Rainbow lorikeets are medium-sized parrots, reaching their full size after about 24 months.
An average adult rainbow lorikeet is 10-12 inches long and weighs about 130-140 grams. There’s no sexual dimorphism, so males and females are identical.
What Is The Lifespan of A Rainbow Lorikeet?
Wild rainbow lorikeets live for 7-10 years, but captive birds have a longer lifespan.
Pet lorikeets aren’t in danger from predation, starvation, or extreme temperatures. They also have a lower risk of injury and illness and have access to veterinary care.
According to Louisville Zoo, pet rainbow lorikeets can live for 25-35 years.
How To Tell The Age of A Rainbow Lorikeet
Rainbow lorikeets don’t visually change much once they mature after 24 months. They don’t lose their pigment or turn gray in old age. To estimate a lorikeet’s age, consider the following factors:
- Beak color: Baby lorikeets have black beaks that turn orange and red as they mature.
- Eye color: Juvenile loris have dark eyes that turn orange-red as adults.
- Activity level: They sleep more and become less active as they age.
- General health: Cataracts, arthritis, and other health problems may occur in older birds.
If you buy a rainbow lorikeet from a breeder, they’ll have recorded it at birth.
What Does Healthy Rainbow Lorikeet Poop Look Like?
New owners are often surprised at the consistency of the bird’s poop.
Most parrot species’ droppings are semi-solid, with a similar texture to toothpaste. However, lorikeets have loose and watery droppings that resemble diarrhea. This is down to the lorikeet’s specialized diet.
Lorikeets obtain most of their nutrition from nectar, which they get from flowers. Pet lorikeets must be fed a specialized “lorikeet nectar,” which contains essential vitamins, sugar, and amino acids.
Pet loris can eat fruit and seeds, but most of their diet is liquid, so their droppings are loose. Lorikeets spray their poop and may do so anywhere in the home.
Rainbow lorikeet poop is easy to clean off hard surfaces. However, avoid waiting too long before cleaning it up, as the waste will attract fruit flies and solidify.
Are Rainbow Lorikeets Aggressive?
Rainbow lorikeets are confident, outgoing, energetic birds that won’t shy away from human interaction.
When you bring a lorikeet home, it’ll take time to bond with you. However, it shouldn’t behave aggressively, bite, or attack you if you give it time to adjust to its new life.
If a lorikeet is hostile toward a human, it may be stressed, sick, in pain, or frightened. Lorikeets may also exhibit aggressive behaviors when bored or lacking mental stimulation.
They can be territorial birds and protective of their owners. As the relationship grows, lorikeets may become jealous if they see you paying attention to another person or pet.
What Noise Does a Rainbow Lorikeet Make?

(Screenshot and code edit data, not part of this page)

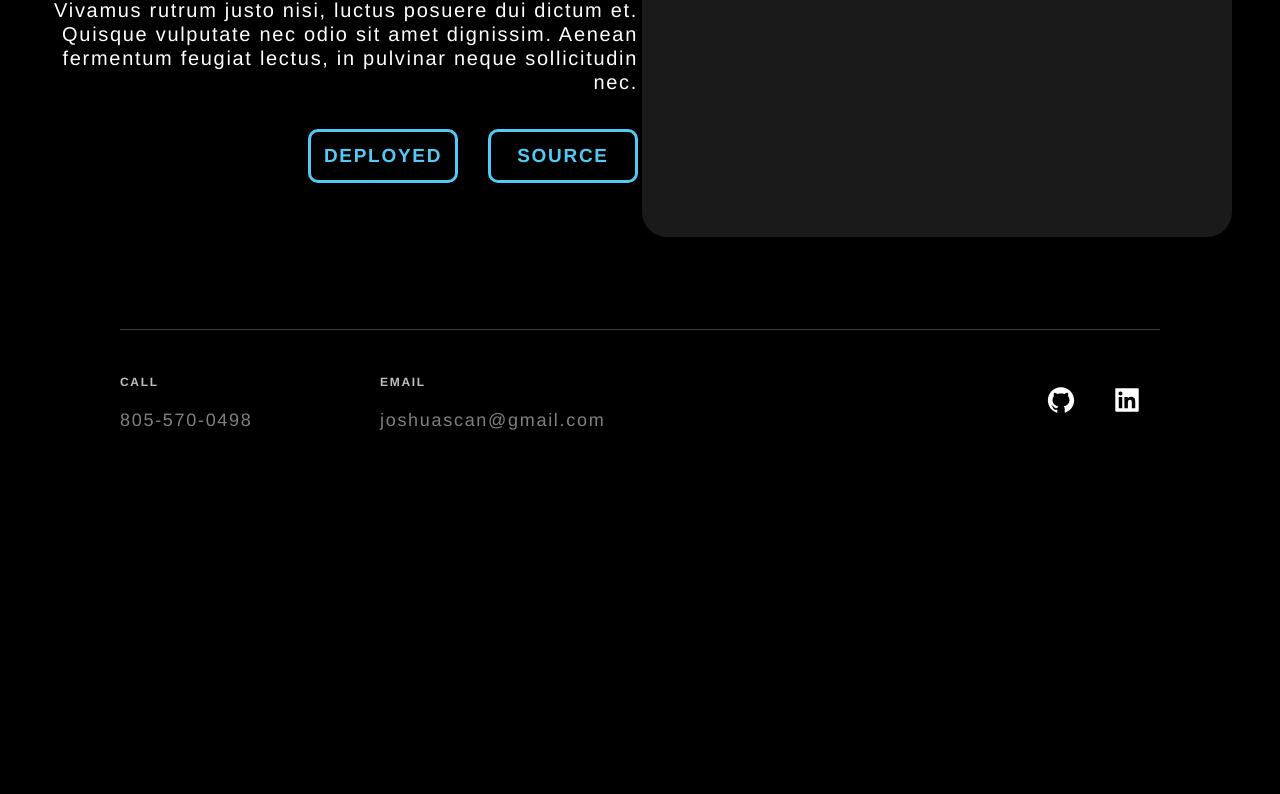
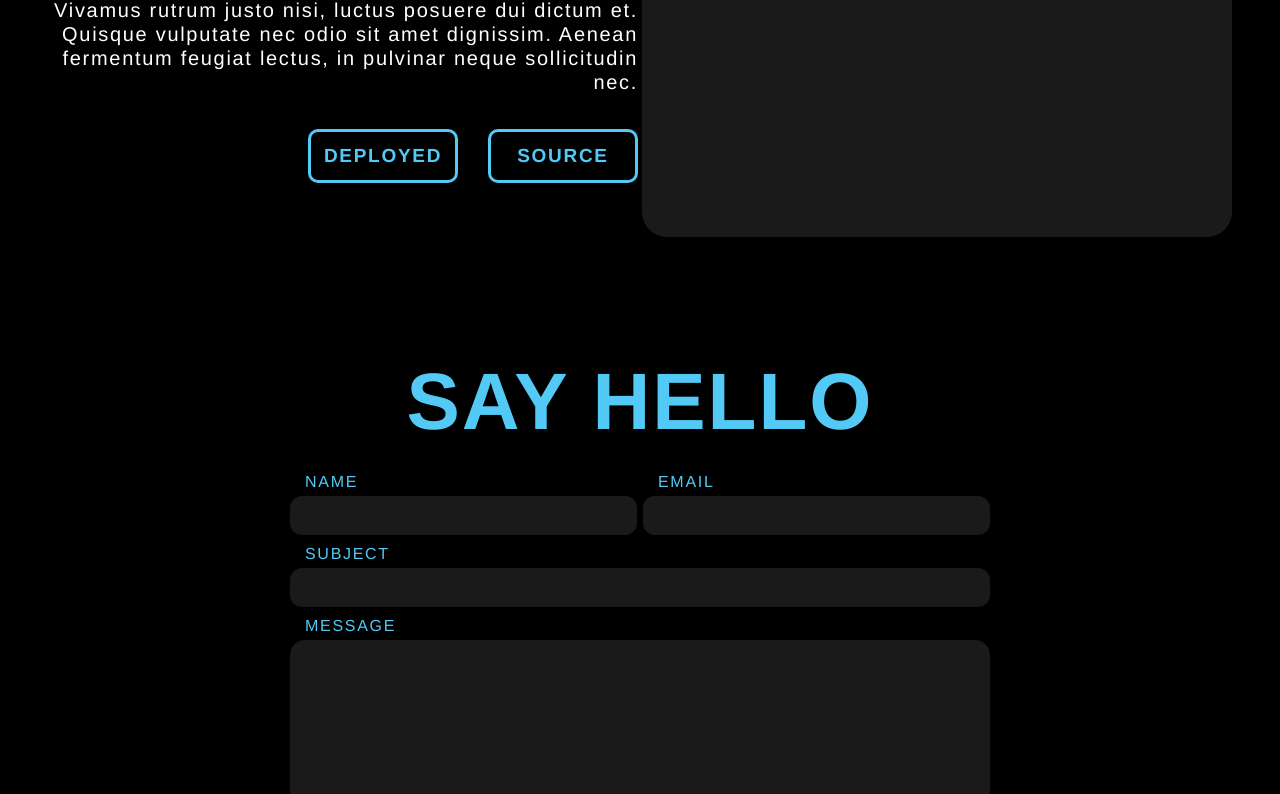
Before and after one commit to joshuascan/personal-portfolio, a Next.js app: page / in a window 1280 px wide. Shown: the part 2944-3738 px from the top of the page. Before the commit the page ends 3429 px from the top, so only its background shows below. Built offline with nearby package versions, Linux system fonts and the light colour scheme.

Commit message:
adds contact form and styling

```diff
--- a/src/components/ContactForm/ContactForm.js
+++ b/src/components/ContactForm/ContactForm.js
@@ -0,0 +1,82 @@
+import { useState } from "react";
+import { Section } from "../../styles/GlobalComponents";
+import {
+  Header,
+  Form,
+  Div1,
+  Div2,
+  SenderContainer,
+  Label,
+  Input,
+  TextArea,
+  SubmitButton,
+} from "./ContactFormStyles";
+
+const initialFormValues = {
+  name: "",
+  email: "",
+  subject: "",
+  body: "",
+};
+
+const ContactForm = () => {
+  const [message, setMessage] = useState(initialFormValues);
+
+  const handleChange = (e) => {
+    setMessage({ ...message, [e.target.name]: e.target.value });
+  };
+
+  const handleSubmit = (e) => {
+    e.preventDefault();
+    console.log(message);
+    setMessage(initialFormValues);
+  };
+
+  return (
+    <Section>
+      <Header>Say Hello</Header>
+      <Form onSubmit={handleSubmit}>
+        <SenderContainer>
+          <Div1>
+            <Label htmlFor="name">Name</Label>
+            <Input
+              small
+              name="name"
+              type="text"
+              value={message.name}
+              onChange={handleChange}
+            />
+          </Div1>
+          <Div2>
+            <Label htmlFor="email">Email</Label>
+            <Input
+              small
+              name="email"
+              type="email"
+              value={message.email}
+              onChange={handleChange}
+            />
+          </Div2>
+        </SenderContainer>
+        <Label htmlFor="subject">Subject</Label>
+        <Input
+          name="subject"
+          type="text"
+          value={message.subject}
+          onChange={handleChange}
+        />
+        <Label htmlFor="body">Message</Label>
+        <TextArea
+          name="body"
+          type="text"
+          rows="8"
+          value={message.body}
+          onChange={handleChange}
+        />
+        <SubmitButton type="submit">Send</SubmitButton>
+      </Form>
+    </Section>
+  );
+};
+
+export default ContactForm;
--- a/src/components/ContactForm/ContactFormStyles.js
+++ b/src/components/ContactForm/ContactFormStyles.js
@@ -0,0 +1,73 @@
+import styled from "styled-components";
+
+export const Header = styled.h3`
+  text-align: center;
+  letter-spacing: 2px;
+  color: ${(props) => props.theme.colors.primary};
+  padding: 0.5rem 0;
+  font-size: 8rem;
+  text-transform: uppercase;
+  font-weight: bold;
+  margin-bottom: 2rem;
+`;
+
+export const Form = styled.form`
+  display: flex;
+  flex-direction: column;
+  margin: 0 auto;
+`;
+
+export const Div1 = styled.div`
+  display: flex;
+  flex-direction: column;
+`;
+
+export const Div2 = styled.div`
+  display: flex;
+  flex-direction: column;
+`;
+
+export const SenderContainer = styled.div`
+  display: flex;
+  justify-content: space-between;
+`;
+
+export const Label = styled.label`
+  padding-left: 1.5rem;
+  margin-bottom: 0.5rem;
+  text-transform: uppercase;
+`;
+
+export const Input = styled.input`
+  width: ${(props) => (props.small ? "347px" : "700px")};
+  padding: 1rem;
+  margin-bottom: 1rem;
+  border-radius: 12px;
+`;
+
+export const TextArea = styled.textarea`
+  width: 700px;
+  padding: 1rem;
+  margin-bottom: 2.5rem;
+  border-radius: 15px;
+  resize: vertical;
+`;
+
+export const SubmitButton = styled.button`
+  font-size: 1.9rem;
+  font-weight: bold;
+  margin: 0 auto;
+  text-align: center;
+  text-transform: uppercase;
+  width: 150px;
+  height: 54px;
+  line-height: 27px;
+  border-radius: 10px;
+  color: ${(props) => props.theme.colors.background};
+  background: ${(props) => props.theme.colors.primary};
+  transition: 0.3s ease;
+  &:hover {
+    opacity: 0.85;
+    cursor: pointer;
+  }
+`;
--- a/src/components/Hero/Hero.js
+++ b/src/components/Hero/Hero.js
@@ -1,4 +1,3 @@
-import { Section } from "../../styles/GlobalComponents";
 import {
   HeroWrapper,
   HeroContent,
--- a/src/components/Projects/Projects.js
+++ b/src/components/Projects/Projects.js
@@ -1,4 +1,4 @@
-import { Section, SectionTitle } from "../../styles/GlobalComponents";
+import { Section } from "../../styles/GlobalComponents";
 import { projects } from "../../constants/constants";
 import {
   ProjectContainer,
--- a/src/components/Projects/ProjectsStyles.js
+++ b/src/components/Projects/ProjectsStyles.js
@@ -30,8 +30,7 @@ export const InfoContainer = styled.div`
   text-align: ${(props) => (props.right ? "right" : "")};
 `;
 
-export const Header = styled.h3`
-  font-weight: 500;
+export const Header = styled.h2`
   letter-spacing: 2px;
   color: ${(props) => props.theme.colors.primary};
   padding: 0.5rem 0;
--- a/src/pages/index.js
+++ b/src/pages/index.js
@@ -2,6 +2,7 @@ import { Layout } from "../layout/Layout";
 import Hero from "../components/Hero/Hero";
 import Projects from "../components/Projects/Projects";
 import Technologies from "../components/Technologies/Technologies";
+import ContactForm from "../components/ContactForm/ContactForm";
 
 export default function Home() {
   return (
@@ -9,6 +10,7 @@ export default function Home() {
       <Hero />
       <Technologies />
       <Projects />
+      <ContactForm />
     </Layout>
   );
 }
--- a/src/styles/globals.js
+++ b/src/styles/globals.js
@@ -35,6 +35,21 @@ ${normalize};
   li {
     list-style: none;
   }
+
+  input, textarea {
+    border: none;
+    caret-color: ${(props) => props.theme.colors.secondary};
+    background: rgb(26, 26, 26);
+    color: ${(props) => props.theme.colors.secondary};
+  }
+
+  input:focus, textarea:focus, select:focus {
+    outline: none;
+  }
+
+  button {
+    border: none;
+  }
 `;
 
 export default GlobalStyles;
```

The call of a rainbow lorikeet is loud, shrill, and distinctive. They emit high-pitched chirps, squawks, and squeaks, which some owners call ‘barks.’
Lorikeets squawk and chirp when excited, happy, annoyed, or trying to get your attention. A pair of lorikeets may spend hours communicating with each other.
Most owners adjust to the noises, but some may find lorikeet sounds grating.
Rainbow lorikeets may also emit lengthy, high-pitched ‘screams.’ If a rainbow lorikeet doesn’t stop screaming, it may be bored, annoyed, jealous, or stressed.
Can a Rainbow Lorikeet Talk?
Rainbow lorikeets are good talkers, able to mimic human speech. The more time you spend talking to a lorikeet, the sooner it’ll learn to say new words.
Most rainbow lorikeets respond better to human speech when spoken in a high-pitched voice because it sounds closer to the species’ high-pitched call. According to Comparative Cognition and Behavior Reviews, birds respond to sounds that mimic their song.
When a lorikeet repeats a sound you’ve made, reward it with positive reinforcement.
Rainbow lorikeets are intelligent, vibrant-colored, playful, and attentive pets. While lorikeets make loving companion birds when cared for properly, they produce loud calls and messy waste.